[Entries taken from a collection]
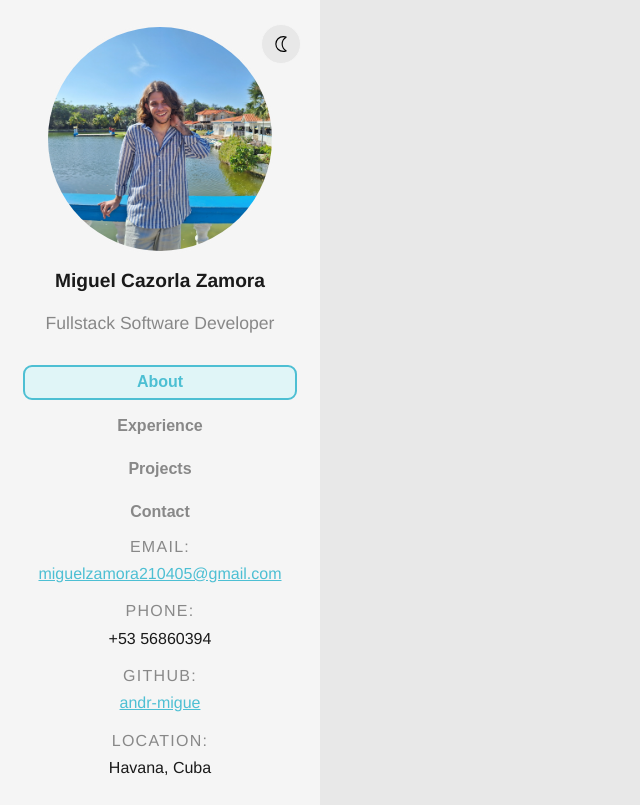
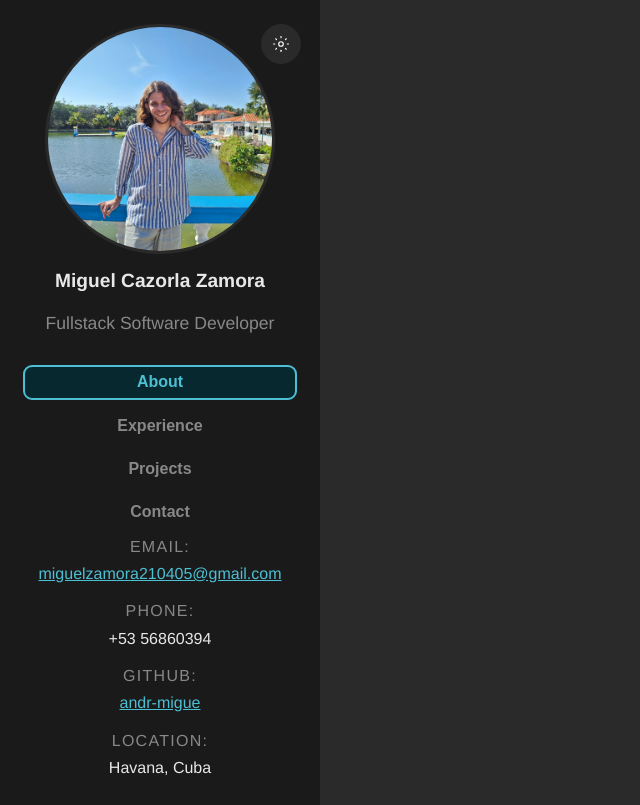
Before and after one commit to andr-migue/portfolio, a React (Vite) app: page / in a window 1280 px wide. Shown: the whole page, without its empty margins (0-640 px from the left). Built offline with nearby package versions, Linux system fonts and the light colour scheme.

Commit message:
change default theme to dark

```diff
--- a/src/App.tsx
+++ b/src/App.tsx
@@ -2,7 +2,7 @@ import { useState, useEffect } from 'react'
 import DefaultPage from './pages/DefaultPage'
 
 export default function App() {
-    const [theme, setTheme] = useState<'light' | 'dark'>('light')
+    const [theme, setTheme] = useState<'light' | 'dark'>('dark')
 
     useEffect(() => {
         document.documentElement.setAttribute('data-theme', theme)
--- a/src/styles/tokens.css
+++ b/src/styles/tokens.css
@@ -1,5 +1,5 @@
 :root {
-  /* Light mode (default) */
+  /* Light mode */
   --color-bg: var(--color-primary-2);
   --color-surface: var(--color-neutral-1);
   --color-surface-content: var(--color-neutral-2);
```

About this exercise =>
Find the word "const" in the entries and show each line where it is found.

Result of this exercise =>
-    const [theme, setTheme] = useState<'light' | 'dark'>('light')
+    const [theme, setTheme] = useState<'light' | 'dark'>('dark')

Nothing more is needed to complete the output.